Teresa King, Bearer of the Evergreen – all photographs © Chris Saville

“Two tankards of your finest ale landlord!”

Laura White
Laura White
Eileen Brewer and Patricia Cook weighing the bread at Ella’s artisan bakers © Chris Saville / Teresa King, Bearer of the Evergreen – all photographs © Chris Saville / Ale tasters Mick Laity and Tony lewis approve the ale at the Silent Whistle © Chris Saville / Master Bailiff Sean Wilson checks the ale at the Silent Whistle © Chris Saville

By Sean Wilson, Master Bailiff

On Saturday, 16th October, Ashburton’s Courts Leet and Baron held their annual Ale Tasting and Bread Weighing ceremony – a little later than the traditional date of the third Saturday in July and over two years since the last ceremony.

The ceremony celebrates the Courts’ role in ensuring the quality of produce sold in the town. Though scaled down as a precaution, the event attracted both local regulars and visitors to the town who enjoyed the event both for its traditional significance and its entertaining street theatrics.

The procession, led by a Jester, the Courts’ Marshalls, Portreeve, Master Bailiff, the Town Mayor and representative of The Lord of the Borough, and Court Chaplain in his bishop’s robes, visited fourteen pubs and bakeries, tasting tankards of ale and collecting and weighing loaves of bread. Certificates were awarded to each establishment and sprigs of evergreen given to each of the pubs to certify that they do sell good ale here!’

Whilst two tankards of ale were consumed at each pub, the ‘tasting’ itself involves spreading ale on a wooden stool and then sitting on it whilst wearing leather breeches. The story goes that if the breeches stick to the stool the beer has too much sugar in it and is not ‘good ale’.

The outlandish costumes of the pub landlords and humorous banter of the Ale Tasters and Bread Weighers makes for great street theatre that keeps the spectators entertained from one establishment to the next until the end of the ceremony when all the bread collected along the route is auctioned off.

A local auctioneer added real excitement to the auction, taking bids over £20 for several of the loaves. The Portreeve and Master Bailiff awarded the Bay Horse pub a cup for the best-dressed landlord who donned a dress for the occasion and really entered into the spirit of the event despite having only recently moved into the town.

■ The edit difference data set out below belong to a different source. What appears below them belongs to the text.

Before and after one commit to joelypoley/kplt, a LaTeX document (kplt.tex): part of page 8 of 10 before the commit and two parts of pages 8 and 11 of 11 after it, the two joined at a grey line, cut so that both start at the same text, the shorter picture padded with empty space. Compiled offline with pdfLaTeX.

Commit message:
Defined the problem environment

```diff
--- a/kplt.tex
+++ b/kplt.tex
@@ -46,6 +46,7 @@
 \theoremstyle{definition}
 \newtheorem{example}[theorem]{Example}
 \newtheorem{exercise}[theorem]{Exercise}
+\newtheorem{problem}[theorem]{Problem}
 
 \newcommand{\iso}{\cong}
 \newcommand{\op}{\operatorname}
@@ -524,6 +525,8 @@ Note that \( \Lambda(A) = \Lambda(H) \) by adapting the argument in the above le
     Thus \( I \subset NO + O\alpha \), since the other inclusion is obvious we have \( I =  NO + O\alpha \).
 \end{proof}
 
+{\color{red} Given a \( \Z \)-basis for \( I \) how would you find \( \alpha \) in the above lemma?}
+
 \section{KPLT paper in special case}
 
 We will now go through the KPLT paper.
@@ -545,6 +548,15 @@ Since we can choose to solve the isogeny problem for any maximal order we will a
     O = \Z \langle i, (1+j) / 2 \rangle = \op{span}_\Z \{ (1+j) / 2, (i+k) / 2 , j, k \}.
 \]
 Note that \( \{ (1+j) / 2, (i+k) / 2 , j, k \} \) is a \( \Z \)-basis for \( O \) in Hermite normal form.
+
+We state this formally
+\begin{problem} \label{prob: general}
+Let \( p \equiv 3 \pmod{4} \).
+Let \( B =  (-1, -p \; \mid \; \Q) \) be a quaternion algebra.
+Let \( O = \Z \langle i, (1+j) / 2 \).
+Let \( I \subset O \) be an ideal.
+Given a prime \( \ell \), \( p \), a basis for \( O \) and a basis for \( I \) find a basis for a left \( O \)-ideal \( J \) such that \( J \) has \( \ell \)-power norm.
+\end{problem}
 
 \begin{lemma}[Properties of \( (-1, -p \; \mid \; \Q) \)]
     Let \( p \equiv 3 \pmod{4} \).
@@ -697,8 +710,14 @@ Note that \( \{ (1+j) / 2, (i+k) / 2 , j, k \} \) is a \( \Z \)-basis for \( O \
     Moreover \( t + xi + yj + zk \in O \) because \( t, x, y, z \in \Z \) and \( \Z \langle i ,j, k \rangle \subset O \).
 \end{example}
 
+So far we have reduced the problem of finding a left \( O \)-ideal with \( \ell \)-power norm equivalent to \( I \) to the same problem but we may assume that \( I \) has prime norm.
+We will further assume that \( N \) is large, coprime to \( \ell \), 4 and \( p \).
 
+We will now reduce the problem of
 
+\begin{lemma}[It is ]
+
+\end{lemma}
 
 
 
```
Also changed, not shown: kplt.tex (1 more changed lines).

After eighteen months of uncertainty, the event brought locals and visitors together in the sunshine for a much-needed afternoon of entertainment and laughter and raised over £170 for the Portreeve’s charity.

John Nutley the 1,199-1,200th Portreeve of Ashburton said: “Having been disappointed in not being able to have the ale tasting and bread weighing ceremony last year, it was a pleasure for the Portreeve and Master Bailiff to put on their robes and chains, taste the ale and be part of this ancient ceremony. I would like to thank all those that helped organise the day, those in the Courts Leet and Baron for taking part and the many spectators for supporting us.”
A bit of history
The first Portreeve of Ashburton was appointed in 820AD, around the time of Egbert, the first Saxon King of England. Originally the Portreeve would be responsible for maintaining law and order and carrying out the decisions of the Courts. These days the Portreeve’s function is mainly as a social head of the town, attending many charitable fundraising events and, together with the mayor, representing the town.

Ale Tasters (or Connors), Bread Weighers, Viewers of Markets, Inspectors of Trees, Pig Drovers, Searchers and Sealers of Leather, Scavengers and Constables are all roles that would have been carried out under the direction of the Courts and were largely concerned with the quality of produce and health and safety of local residents. These days, together with the Portreeve and Master Bailiff, they help to keep our traditions alive whilst raising funds to support local causes.

Local Life